Harris was arguably the best offensive lineman in Minnesota last year, finishing the season as Pro Football Focus’s 23rd-ranked guard. He began 2015 as a reserve right tackle, but quickly made the the transition to right guard at the start of training camp. At 6’5″ and 338 pounds, Harris isn’t a natural fit at the position, but his size and strength in the trenches was critical to the success of the run game.
This offseason, he spoke to Tomasson about his desire to return to the Vikings:
“I see myself in Minnesota for the rest of my career,” Harris said. “That’s where I want to be. So hopefully we get the contract ready this weekend. I’m excited.

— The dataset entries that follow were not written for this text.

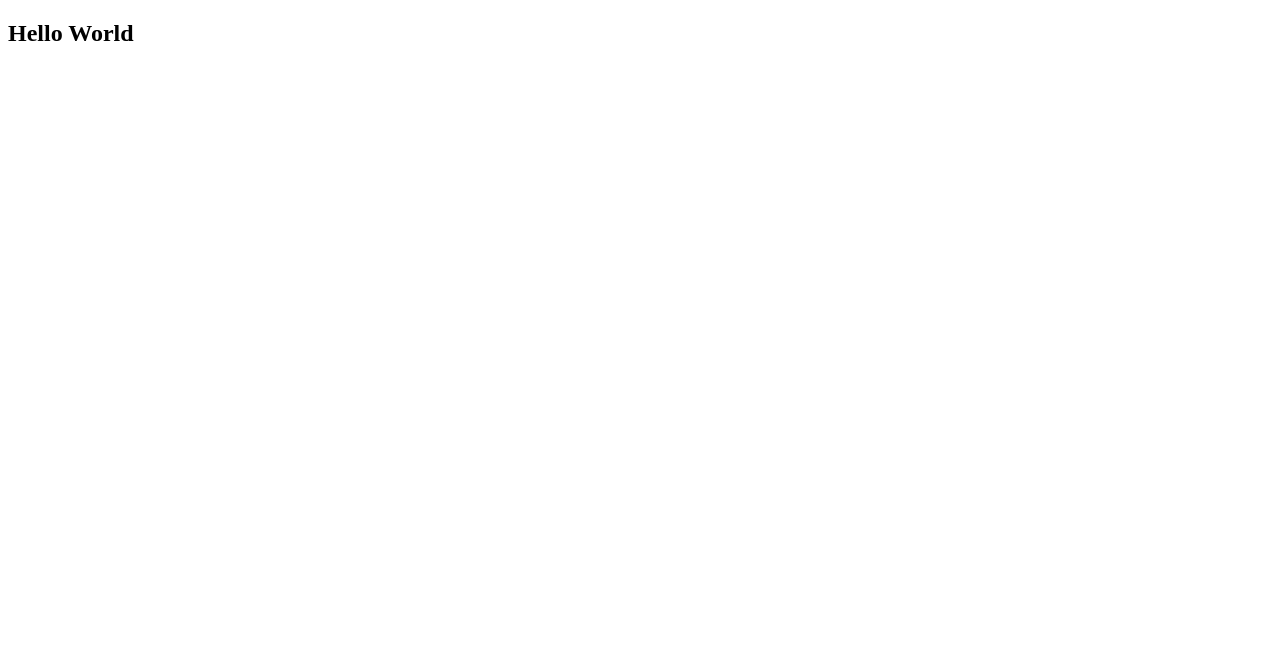
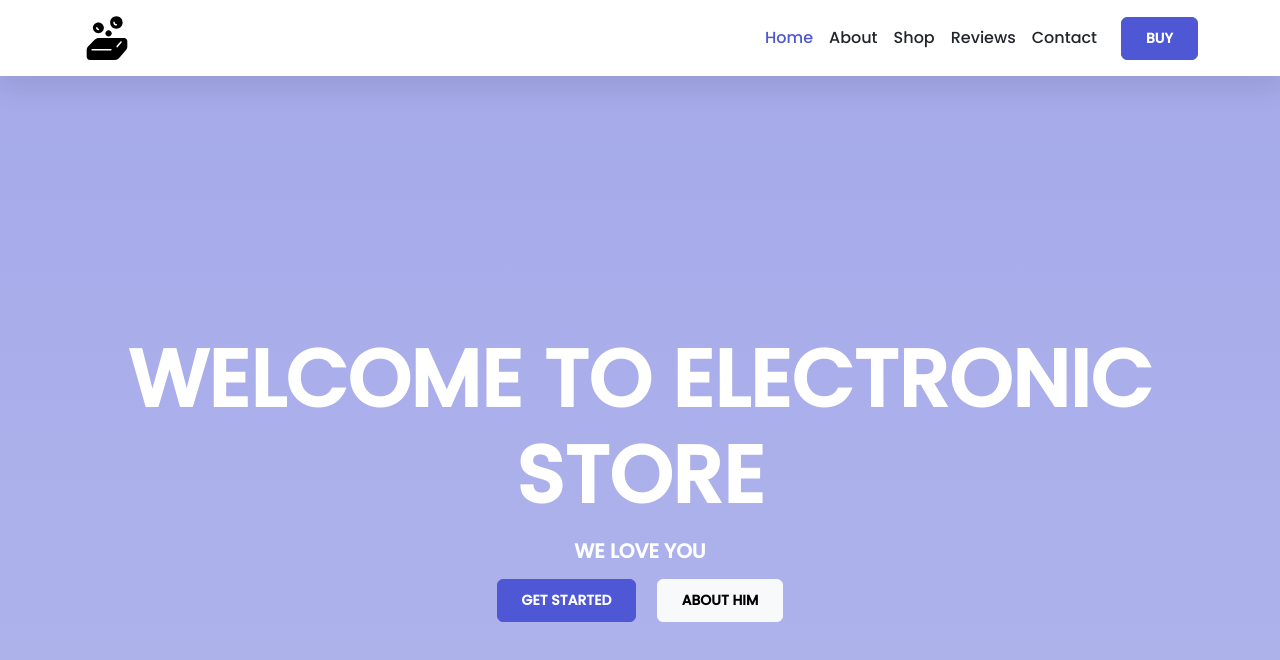
Before and after one commit to Caknoooo/PWEB_TUGAS_5_Bootstrap_Store, a plain HTML site: page index.html in a window 1280 px wide. Drawn offline with nearby package versions, Linux system fonts and the light colour scheme.

Commit message:
feat: add navbar and herosection

```diff
--- /dev/null
+++ b/css/style.css
@@ -0,0 +1,107 @@
+@import url('https://fonts.googleapis.com/css2?family=Poppins:ital,wght@0,100;0,200;0,300;0,400;0,500;1,100;1,200;1,300;1,400;1,500&display=swap');
+
+:root {
+    --c-dark: #212529;
+    --c-brand: #4e57d4;
+    --c-brand-light: #6970dd;
+    --c-brand-rgb: 78, 87, 212;
+    --c-body: #727272;
+    --font-base: 'Poppins', sans-serif;
+    --box-shadow: 0px 15px 25px rgba(0,0,0,0.08);
+    --transition: all 0.5s ease;
+}
+
+body {
+  font-family: var(--font-base);
+  line-height: 1.7;
+  color: var(--c-body);
+}
+
+h1, h2, h3, h4, h5, h6, .h1, .h2, .h3, .h4, .h5, .h6 {
+  font-weight: 600;
+  color: var(--c-dark);
+}
+
+a {
+  text-decoration: none;
+  color: var(--c-brand);
+  transition: var(--transition);
+}
+
+a:hover{
+  color: var(--c-brand-light);
+}
+
+img {
+  max-width: 100%;
+  height: auto;
+}
+
+.section-padding {
+  padding-top: 140px;
+  padding-bottom: 140px;
+}
+
+.theme-shadow {
+  box-shadow: var(--box-shadow);
+}
+
+/* Image */
+.image-zoom {
+  position: relative;
+}
+
+.image-zoom-wrapper {
+  overflow: hidden;
+  position: relative;
+}
+
+.image-zoom-wrapper img {
+  transition: var(--transition);
+}
+
+.image-zoom:hover .image-zoom-wrapper img {
+  transform: scale(1.1);
+}
+
+/* Button */
+.btn {
+  font-weight: 600;
+  font-size: 14px;
+  text-transform: uppercase;
+  border-radius: 5;
+  padding: 10px 24px;
+}
+
+.btn-brand {
+  background-color: var(--c-brand);
+  border-color: var(--c-brand);
+  color: white;
+}
+
+.btn-brand:hover{
+  background-color: var(--c-brand-light);
+  border-color: var(--c-brand-light);
+  color: white;
+}
+
+/* Navbar */
+.navbar {
+  box-shadow: var(--box-shadow);
+}
+
+.navbar-nav .nav-link {
+  font-weight: 500;
+  color: var(--c-dark);
+}
+
+.navbar-nav .nav-link.active {
+  color: var(--c-brand);
+}
+
+/* Hero Section */
+#hero {
+  background: linear-gradient(rgba(var(--c-brand-rgb), 0.507), rgba(var(--c-brand-rgb), 0.438));
+  background-position: center;
+  background-size: cover;
+}
--- a/index.html
+++ b/index.html
@@ -1,16 +1,92 @@
 <!DOCTYPE html>
 <html lang="en">
   <head>
-  <meta charset="UTF-8">
-  <meta http-equiv="X-UA-Compatible" content="IE=edge">
-  <meta name="viewport" content="width=device-width, initial-scale=1.0">
+    <meta charset="UTF-8" />
+    <meta http-equiv="X-UA-Compatible" content="IE=edge" />
+    <meta name="viewport" content="width=device-width, initial-scale=1.0" />
+
+    <!-- CDN Bootstrap -->
+    <link rel="stylesheet" href="https://cdn.jsdelivr.net/npm/bootstrap@5.2.0/dist/css/bootstrap.min.css">
+
+    <!-- Remix Icon Style -->
+    <link
+      href="https://cdn.jsdelivr.net/npm/remixicon@2.5.0/fonts/remixicon.css"
+      rel="stylesheet"
+    />
+    <link rel="stylesheet" href="https://cdn.jsdelivr.net/npm/@fancyapps/ui@4.0/dist/fancybox.css">
+
+    <!-- Animate On Scroll -->
+    <link rel="stylesheet" href="https://unpkg.com/aos@next/dist/aos.css" />
+
+    <!-- Custom Style -->
+    <link rel="stylesheet" href="./css/style.css" />
+
     <title>Electronic Store</title>
   </head>
-<body>
-  <section>
-    <div>
-      <h1>Hello World</h1>
+  <body data-bs-spy="scroll" data-bs-target=".navbar">
+    <!-- Navbar -->
+    <nav class="navbar navbar-expand-lg bg-white sticky-top">
+      <div class="container">
+        <a href="#" class="navbar-brand">
+          <img src="./img/logo-black.svg" alt="Logo" height="40" width="50" />
+        </a>
+        <button
+          class="navbar-toggler"
+          type="button"
+          data-bs-toggle="collapse"
+          data-bs-target="#navbarNav"
+          aria-controls="navbarNav"
+          aria-expanded="false"
+          aria-label="Toggle navigation"
+        >
+          <span class="navbar-toggler-icon"></span>
+        </button>
+        <div class="collapse navbar-collapse" id="navbarNav">
+          <ul class="navbar-nav ms-auto">
+            <li class="nav-item">
+              <a href="#hero" class="nav-link">Home</a>
+            </li>
+            <li class="nav-item">
+              <a href="#about" class="nav-link">About</a>
+            </li>
+            <li class="nav-item">
+              <a href="#shop" class="nav-link">Shop</a>
+            </li>
+            <li class="nav-item">
+              <a href="#reviews" class="nav-link">Reviews</a>
+            </li>
+            <li class="nav-item">
+              <a href="#contact" class="nav-link">Contact</a>
+            </li>
+          </ul>
+          <a href="#" class="btn btn-brand ms-lg-3">Buy</a>
+        </div>
+      </div>
+    </nav>
+
+    <!-- HeroSection -->
+    <section id="hero" class="min-vh-100 d-flex align-items-center text-center">
+      <div class="container">
+        <div class="row">
+          <div class="col-12">
+            <h1 class="text-uppercase text-white fw-semibold display-1" data-aos="fade-left">
+              Welcome to Electronic Store
+            </h1>
+            <h5 class="text-white mt-3 mb-3" data-aos="fade-right">
+              WE LOVE YOU
+            </h5>
+            <div data-aos="fade-up" data-aos-delay="50">
+              <a href="#" class="btn btn-brand me-2">Get Started</a>
+              <a href="#" class="btn btn-light ms-2">About Him</a>
+            </div>
+          </div>
+        </div>
       </div>
     </section>
+
+    <script src="https://cdn.jsdelivr.net/npm/bootstrap@5.2.0/dist/js/bootstrap.bundle.min.js"></script>
+    <script src="https://cdn.jsdelivr.net/npm/@fancyapps/ui@4.0/dist/fancybox.umd.js"></script>
+    <script src="https://unpkg.com/aos@next/dist/aos.js"></script>
+    <script src="js/script.js"></script>
   </body>
 </html>
--- a/style.css
+++ /dev/null
@@ -1,5 +0,0 @@
-*{
-  padding: 0;
-  margin: 0;
-  box-sizing: border-box;
-}
```
Also changed, not shown: img/Logo.jpg (added), img/logo-black.svg (added), script.js (deleted). Lines whose indentation alone changed are shown as unchanged.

It’s going to be a great season for the Vikings, and I want to be a part of it.”
Originally claimed off waivers after the 2014 preseason, Harris has started 23 games for the Vikings in two seasons. He’s an above-average lineman in the NFL, and yet, Minnesota is offering him a reserve player’s contract. Spotrac lists similar figures for guards league-wide, and the proposed number puts Harris in the company of players like Alex Boone and Josh Kline.
It’s unclear why the contract offer is so low; if the team sees Harris as a reserve like Joe Berger, then all signs point to Spielman addressing the starting offensive line through free agency or the draft and keeping Harris for depth. But if Harris wants more money in 2016, he could very well test the open market on Monday.
Fortunately, that’s not something Harris wants to do, as Tomasson reports the guard is adamant about securing a deal this weekend to remain in Minnesota. Keeping Harris would solidify the line at right guard, but decisions loom on the contract situations of Phil Loadholt and Matt Kalil.